Last night was clear enough to do some quick imaging. Now that it's galaxy season, I changed the scope form my trusty 160EDF to the longer focal length 10" Mak-Cass. I used our CCDT67 compressor to bring the focal length down to 2500mm. The image posted below is a quick snapshot of 3 x 1200 sec with the QSI camera. The main purpose last night was not to take pretty pictures, rather it was doing ongoing testing of the Mach2 mount and the modeling software.

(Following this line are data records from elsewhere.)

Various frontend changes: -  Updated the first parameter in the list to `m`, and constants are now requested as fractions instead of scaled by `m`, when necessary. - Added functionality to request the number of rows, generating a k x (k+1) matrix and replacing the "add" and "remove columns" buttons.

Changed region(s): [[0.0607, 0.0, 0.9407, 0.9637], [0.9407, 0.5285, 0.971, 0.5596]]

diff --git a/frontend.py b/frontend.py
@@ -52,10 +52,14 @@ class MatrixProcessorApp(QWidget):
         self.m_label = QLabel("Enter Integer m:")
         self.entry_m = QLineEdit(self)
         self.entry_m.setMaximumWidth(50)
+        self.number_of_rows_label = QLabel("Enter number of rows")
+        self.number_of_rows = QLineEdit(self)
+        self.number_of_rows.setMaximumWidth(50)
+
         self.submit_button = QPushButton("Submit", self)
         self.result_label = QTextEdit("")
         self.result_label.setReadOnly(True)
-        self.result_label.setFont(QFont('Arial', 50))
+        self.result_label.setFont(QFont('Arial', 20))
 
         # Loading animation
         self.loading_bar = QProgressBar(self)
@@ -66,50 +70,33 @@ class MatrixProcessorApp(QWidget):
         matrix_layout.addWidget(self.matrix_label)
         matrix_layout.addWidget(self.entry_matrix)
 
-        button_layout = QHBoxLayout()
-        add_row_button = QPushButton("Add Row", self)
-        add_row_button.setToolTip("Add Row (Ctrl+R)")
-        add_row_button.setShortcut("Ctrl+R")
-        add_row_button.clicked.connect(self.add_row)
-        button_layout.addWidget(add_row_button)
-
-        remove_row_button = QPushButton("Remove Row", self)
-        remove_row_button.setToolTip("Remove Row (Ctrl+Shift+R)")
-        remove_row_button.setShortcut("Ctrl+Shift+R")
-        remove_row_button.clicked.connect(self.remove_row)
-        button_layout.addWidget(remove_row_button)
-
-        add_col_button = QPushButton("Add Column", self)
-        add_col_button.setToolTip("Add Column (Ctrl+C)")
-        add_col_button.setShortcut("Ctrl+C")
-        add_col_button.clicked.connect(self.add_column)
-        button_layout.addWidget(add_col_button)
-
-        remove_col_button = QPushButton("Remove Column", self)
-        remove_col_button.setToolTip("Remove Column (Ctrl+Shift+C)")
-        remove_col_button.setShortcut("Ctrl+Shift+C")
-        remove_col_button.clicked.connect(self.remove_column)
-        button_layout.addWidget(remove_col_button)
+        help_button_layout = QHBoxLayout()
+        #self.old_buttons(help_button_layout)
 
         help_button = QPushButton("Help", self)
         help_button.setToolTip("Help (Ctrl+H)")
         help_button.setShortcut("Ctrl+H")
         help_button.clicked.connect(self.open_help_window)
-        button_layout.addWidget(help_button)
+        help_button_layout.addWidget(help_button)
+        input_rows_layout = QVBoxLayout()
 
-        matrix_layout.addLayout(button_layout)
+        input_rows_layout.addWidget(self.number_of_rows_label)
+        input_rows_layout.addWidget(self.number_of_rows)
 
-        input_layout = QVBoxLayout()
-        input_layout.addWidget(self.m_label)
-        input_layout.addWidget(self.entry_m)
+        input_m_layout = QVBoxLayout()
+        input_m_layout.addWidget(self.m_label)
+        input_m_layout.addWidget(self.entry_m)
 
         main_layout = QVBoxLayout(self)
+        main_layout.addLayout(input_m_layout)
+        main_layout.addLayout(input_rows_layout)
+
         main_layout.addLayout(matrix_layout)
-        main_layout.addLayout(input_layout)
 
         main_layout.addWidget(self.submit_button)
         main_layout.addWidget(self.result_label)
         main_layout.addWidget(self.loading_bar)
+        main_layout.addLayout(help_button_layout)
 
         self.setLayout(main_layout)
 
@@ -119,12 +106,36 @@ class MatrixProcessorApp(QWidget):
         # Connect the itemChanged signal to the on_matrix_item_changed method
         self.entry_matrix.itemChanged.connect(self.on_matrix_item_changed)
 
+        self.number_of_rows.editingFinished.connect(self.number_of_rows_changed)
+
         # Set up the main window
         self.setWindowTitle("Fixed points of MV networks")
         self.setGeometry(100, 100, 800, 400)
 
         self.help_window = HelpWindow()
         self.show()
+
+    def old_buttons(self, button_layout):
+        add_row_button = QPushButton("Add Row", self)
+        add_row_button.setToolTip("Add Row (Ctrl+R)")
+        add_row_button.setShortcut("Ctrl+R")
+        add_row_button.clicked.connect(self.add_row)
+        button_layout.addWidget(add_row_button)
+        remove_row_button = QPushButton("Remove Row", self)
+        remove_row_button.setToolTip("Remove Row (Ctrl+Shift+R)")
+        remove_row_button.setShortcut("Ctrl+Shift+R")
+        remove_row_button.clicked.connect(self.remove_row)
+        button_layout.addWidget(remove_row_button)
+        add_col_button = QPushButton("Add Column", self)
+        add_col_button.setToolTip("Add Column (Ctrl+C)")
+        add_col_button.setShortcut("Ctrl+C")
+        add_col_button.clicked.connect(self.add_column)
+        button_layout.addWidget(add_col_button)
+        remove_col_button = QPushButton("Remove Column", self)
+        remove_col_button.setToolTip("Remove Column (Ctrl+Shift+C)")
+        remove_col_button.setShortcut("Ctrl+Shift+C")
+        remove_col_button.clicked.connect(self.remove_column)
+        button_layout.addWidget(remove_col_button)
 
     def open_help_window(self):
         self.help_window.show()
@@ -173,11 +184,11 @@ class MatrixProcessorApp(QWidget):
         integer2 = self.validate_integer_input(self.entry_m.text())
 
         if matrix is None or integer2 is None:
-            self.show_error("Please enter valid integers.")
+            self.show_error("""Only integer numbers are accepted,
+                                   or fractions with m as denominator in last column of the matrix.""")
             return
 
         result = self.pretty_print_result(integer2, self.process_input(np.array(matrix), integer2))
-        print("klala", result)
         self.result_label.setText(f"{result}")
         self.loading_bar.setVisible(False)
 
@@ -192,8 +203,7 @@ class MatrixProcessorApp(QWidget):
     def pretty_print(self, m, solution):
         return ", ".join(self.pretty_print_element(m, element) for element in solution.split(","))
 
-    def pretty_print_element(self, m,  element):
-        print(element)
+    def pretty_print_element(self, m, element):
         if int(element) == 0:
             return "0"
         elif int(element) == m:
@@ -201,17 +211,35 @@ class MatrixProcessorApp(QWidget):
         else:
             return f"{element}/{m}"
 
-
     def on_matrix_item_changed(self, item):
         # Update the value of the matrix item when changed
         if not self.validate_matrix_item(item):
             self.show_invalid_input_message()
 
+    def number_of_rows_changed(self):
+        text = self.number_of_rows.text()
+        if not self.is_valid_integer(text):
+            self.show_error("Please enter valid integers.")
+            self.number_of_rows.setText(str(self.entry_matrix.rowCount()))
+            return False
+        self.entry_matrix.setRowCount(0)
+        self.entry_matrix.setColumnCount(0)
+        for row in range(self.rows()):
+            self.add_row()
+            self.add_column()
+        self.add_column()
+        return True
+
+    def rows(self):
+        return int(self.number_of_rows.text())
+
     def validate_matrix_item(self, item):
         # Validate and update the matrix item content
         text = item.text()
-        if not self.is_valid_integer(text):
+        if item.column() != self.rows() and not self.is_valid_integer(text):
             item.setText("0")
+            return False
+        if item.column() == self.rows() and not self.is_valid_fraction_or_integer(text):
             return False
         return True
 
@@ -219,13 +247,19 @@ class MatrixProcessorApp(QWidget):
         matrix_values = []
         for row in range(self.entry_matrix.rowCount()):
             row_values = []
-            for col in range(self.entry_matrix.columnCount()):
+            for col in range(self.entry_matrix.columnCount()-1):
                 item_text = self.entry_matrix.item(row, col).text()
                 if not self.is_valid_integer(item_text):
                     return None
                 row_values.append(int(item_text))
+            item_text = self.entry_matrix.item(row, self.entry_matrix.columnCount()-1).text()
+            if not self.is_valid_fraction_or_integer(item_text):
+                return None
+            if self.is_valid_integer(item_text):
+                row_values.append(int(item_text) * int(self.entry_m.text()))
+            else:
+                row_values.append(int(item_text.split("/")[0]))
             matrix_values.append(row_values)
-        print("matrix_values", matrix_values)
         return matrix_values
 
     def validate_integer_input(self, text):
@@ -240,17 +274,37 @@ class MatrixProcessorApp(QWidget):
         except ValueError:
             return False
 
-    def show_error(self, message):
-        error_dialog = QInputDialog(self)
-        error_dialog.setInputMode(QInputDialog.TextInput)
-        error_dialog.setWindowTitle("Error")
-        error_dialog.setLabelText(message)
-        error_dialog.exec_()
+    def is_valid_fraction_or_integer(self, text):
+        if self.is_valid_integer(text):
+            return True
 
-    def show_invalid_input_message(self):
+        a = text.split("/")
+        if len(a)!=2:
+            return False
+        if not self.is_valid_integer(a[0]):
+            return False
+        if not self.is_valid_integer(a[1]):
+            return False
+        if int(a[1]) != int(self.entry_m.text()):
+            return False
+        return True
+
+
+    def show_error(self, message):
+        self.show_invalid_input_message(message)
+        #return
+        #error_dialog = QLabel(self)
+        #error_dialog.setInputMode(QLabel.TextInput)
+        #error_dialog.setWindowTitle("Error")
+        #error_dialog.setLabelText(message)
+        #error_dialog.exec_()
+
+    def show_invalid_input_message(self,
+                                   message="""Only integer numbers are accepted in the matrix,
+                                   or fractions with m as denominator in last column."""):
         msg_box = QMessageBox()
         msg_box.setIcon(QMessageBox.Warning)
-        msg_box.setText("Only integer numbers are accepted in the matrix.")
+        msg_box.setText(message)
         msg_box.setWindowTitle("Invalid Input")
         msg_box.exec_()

Two problems occur when using long focal lengths. First, is how to guide properly at 2500mm in order to capture fine galaxy detail. The best way is to use off-axis guiders. That brings up the second problem, which is the small field of these guiders. Sometimes there are not any bright stars to guide on. Therefore long guide exposures are needed, but then the mount must track very accurately between exposures. That means polar alignment must be spot on, otherwise you get drift between guide exposures. If you are setting up in the field, you don't want to spend a lot of time drift aligning to get perfect polar alignment.
I wanted to see what kind of results can be achieved with poor polar alignment. Last night I offset the azimuth axis so that I was getting about 2 arc seconds per minute drift in Dec. (RA was not drifting much). The guide star that was available needed at least 5 second exposure in order to be usable. With that much Dec drift, the guider was struggling and I achieved only 0.35 arc sec RMS tracking in Dec, while the RA was producing around 0.12 arcsec.
The solution was simple: I selected the Drift Model in the keypad, measured about 10 minutes of drift data with the guider keeping the guide star on the crosshair. Then simply turned on the Drift Compensation. The guider settled down almost instantly, I was able to dial the aggressiveness down to 60%, and the guider graph started to show Dec tracking of 0.12 arc sec RMS, same as the RA. There were periods of calm where there were no corrections being sent at all for 1 - 2 minutes at a time.
This process is fast and essentially foolproof and can be repeated every hour or so to build up a drift model for that object that can be used on subsequent nights. It can be done on the fly while you are imaging without disrupting your imaging session.
Here is the result from my heavily light polluted observing site at the AP factory (remember, it's just a quickie 1 hour snapshot):